◆ **Supplied information**:
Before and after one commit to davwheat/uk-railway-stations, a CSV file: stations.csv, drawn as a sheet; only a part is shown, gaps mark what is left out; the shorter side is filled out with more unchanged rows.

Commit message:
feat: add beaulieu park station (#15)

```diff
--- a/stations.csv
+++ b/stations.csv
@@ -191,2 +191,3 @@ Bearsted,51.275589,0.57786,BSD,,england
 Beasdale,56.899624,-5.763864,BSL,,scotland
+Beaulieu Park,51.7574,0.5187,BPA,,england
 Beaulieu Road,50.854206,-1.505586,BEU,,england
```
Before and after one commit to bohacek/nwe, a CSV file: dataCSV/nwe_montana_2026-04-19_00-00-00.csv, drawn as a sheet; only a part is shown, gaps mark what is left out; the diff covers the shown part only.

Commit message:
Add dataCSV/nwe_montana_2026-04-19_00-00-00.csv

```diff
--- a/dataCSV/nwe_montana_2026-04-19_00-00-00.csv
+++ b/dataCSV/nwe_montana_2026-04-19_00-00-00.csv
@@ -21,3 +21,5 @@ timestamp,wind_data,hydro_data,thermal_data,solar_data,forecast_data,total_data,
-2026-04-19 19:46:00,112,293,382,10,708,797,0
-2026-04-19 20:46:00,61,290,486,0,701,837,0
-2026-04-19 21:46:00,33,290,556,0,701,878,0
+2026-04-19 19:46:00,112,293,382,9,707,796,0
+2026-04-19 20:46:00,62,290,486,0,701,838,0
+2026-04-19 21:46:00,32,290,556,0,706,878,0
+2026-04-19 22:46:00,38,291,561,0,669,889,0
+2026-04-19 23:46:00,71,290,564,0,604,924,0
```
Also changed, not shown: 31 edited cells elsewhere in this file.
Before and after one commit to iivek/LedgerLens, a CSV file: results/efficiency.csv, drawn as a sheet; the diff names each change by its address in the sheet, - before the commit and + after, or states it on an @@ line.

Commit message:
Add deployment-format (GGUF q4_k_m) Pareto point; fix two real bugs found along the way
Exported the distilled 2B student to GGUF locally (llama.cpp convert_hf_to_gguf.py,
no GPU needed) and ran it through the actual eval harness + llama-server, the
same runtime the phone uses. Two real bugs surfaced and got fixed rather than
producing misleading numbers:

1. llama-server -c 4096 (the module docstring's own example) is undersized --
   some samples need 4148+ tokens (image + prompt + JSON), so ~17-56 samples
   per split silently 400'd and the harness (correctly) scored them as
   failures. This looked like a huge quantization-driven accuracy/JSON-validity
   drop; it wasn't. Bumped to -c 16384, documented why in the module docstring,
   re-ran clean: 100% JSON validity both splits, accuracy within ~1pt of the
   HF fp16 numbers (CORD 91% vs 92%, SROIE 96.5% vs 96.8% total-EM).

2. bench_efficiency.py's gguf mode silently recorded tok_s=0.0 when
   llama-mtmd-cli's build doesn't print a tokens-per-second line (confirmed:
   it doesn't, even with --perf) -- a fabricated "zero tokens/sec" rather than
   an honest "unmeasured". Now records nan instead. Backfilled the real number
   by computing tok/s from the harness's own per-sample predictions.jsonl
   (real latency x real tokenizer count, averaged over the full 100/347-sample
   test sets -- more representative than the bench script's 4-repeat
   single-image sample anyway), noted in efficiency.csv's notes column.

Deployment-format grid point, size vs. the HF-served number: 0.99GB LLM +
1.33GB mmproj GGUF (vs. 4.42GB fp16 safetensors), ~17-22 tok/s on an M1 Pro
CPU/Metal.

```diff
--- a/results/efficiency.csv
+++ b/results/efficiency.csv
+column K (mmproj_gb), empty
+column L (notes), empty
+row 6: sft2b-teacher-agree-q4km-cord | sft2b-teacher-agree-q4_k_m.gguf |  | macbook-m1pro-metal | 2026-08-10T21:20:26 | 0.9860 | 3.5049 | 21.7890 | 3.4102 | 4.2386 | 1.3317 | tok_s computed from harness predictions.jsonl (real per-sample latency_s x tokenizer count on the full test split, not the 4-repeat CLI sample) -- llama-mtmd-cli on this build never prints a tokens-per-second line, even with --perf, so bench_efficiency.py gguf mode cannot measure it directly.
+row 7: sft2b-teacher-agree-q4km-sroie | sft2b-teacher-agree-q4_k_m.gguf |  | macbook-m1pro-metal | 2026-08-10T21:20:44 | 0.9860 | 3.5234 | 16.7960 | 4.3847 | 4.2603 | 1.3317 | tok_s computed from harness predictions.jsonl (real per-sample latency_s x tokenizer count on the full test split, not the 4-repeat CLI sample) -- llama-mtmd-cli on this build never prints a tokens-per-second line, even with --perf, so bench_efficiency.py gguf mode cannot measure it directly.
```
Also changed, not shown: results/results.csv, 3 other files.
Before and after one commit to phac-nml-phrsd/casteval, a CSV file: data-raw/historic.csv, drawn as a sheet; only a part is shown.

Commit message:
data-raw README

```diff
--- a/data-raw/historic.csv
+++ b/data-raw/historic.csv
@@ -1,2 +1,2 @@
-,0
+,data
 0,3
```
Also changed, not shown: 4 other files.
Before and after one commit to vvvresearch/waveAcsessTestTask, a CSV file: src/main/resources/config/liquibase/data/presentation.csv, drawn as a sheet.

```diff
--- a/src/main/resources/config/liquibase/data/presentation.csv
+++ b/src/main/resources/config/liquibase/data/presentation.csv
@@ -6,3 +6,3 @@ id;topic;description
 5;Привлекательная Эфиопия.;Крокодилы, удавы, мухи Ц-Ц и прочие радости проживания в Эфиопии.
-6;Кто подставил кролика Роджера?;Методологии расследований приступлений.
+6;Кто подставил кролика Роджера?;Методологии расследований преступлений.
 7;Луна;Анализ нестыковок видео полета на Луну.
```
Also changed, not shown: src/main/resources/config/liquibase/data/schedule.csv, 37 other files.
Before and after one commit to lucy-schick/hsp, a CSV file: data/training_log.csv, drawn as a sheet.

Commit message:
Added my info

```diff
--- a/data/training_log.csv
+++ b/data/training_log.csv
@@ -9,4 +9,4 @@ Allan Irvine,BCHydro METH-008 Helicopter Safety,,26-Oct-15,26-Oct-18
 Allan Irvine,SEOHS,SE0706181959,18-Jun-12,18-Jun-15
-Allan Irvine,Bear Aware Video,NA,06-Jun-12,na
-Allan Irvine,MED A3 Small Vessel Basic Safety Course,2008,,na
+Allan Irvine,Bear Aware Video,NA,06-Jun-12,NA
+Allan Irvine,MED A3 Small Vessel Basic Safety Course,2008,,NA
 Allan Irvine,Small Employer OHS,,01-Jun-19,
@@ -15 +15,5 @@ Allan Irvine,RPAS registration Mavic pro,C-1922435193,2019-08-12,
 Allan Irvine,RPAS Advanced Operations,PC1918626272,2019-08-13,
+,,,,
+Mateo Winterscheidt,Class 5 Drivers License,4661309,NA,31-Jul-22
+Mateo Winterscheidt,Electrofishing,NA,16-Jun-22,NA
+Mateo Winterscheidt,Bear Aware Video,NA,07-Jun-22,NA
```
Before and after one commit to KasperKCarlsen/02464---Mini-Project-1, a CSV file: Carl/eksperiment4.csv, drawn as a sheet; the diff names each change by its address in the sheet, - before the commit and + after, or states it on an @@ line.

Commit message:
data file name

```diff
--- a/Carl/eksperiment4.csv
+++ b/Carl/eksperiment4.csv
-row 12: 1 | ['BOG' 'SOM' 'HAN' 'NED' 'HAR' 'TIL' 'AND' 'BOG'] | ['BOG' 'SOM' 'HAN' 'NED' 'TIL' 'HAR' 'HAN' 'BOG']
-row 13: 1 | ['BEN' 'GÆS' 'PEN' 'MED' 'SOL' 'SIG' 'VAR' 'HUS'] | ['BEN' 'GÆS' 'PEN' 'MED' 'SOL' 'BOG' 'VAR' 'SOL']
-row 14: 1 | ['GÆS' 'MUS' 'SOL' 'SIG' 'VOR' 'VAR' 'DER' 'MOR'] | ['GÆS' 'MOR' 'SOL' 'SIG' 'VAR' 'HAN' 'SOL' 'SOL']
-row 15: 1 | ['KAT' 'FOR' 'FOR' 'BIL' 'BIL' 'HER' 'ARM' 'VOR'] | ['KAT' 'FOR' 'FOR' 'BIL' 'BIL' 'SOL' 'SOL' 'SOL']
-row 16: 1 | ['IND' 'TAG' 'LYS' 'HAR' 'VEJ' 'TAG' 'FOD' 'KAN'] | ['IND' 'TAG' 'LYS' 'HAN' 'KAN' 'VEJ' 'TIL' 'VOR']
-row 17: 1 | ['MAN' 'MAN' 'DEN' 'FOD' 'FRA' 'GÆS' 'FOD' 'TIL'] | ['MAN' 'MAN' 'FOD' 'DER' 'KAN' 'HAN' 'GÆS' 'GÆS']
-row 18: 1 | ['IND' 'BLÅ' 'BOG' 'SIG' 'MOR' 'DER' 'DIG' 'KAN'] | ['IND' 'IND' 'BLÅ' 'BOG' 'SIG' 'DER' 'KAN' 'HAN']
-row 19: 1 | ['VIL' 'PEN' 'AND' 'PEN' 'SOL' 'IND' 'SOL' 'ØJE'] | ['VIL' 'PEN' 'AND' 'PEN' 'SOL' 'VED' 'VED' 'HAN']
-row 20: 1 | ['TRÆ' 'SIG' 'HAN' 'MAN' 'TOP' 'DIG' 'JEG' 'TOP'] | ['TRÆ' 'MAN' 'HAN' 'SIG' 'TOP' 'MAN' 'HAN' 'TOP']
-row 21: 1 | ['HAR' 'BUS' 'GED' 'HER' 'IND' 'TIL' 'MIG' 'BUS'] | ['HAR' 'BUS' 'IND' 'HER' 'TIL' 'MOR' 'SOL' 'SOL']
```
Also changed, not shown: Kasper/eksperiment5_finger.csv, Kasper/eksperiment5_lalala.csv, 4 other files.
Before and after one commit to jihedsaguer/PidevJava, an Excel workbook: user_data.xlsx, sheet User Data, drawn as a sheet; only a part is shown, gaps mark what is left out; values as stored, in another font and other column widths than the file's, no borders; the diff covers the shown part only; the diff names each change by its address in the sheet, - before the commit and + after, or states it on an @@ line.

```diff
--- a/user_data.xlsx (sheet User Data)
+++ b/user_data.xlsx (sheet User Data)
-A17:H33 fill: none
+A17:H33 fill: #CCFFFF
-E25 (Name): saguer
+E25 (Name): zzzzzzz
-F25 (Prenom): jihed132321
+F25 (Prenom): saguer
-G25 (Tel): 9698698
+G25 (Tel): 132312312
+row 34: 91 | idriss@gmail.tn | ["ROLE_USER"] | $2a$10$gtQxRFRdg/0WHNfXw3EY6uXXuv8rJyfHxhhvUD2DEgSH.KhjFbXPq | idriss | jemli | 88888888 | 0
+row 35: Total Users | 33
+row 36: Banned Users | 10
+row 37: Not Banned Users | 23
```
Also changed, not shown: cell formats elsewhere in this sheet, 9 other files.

◆ **Work to be completed**:
The lines sought are those in the data above that include the string "files"; copy each one.

◆ **Exercise response**:
Also changed, not shown: results/results.csv, 3 other files.
Also changed, not shown: 4 other files.
Also changed, not shown: src/main/resources/config/liquibase/data/schedule.csv, 37 other files.
Also changed, not shown: Kasper/eksperiment5_finger.csv, Kasper/eksperiment5_lalala.csv, 4 other files.
Also changed, not shown: cell formats elsewhere in this sheet, 9 other files.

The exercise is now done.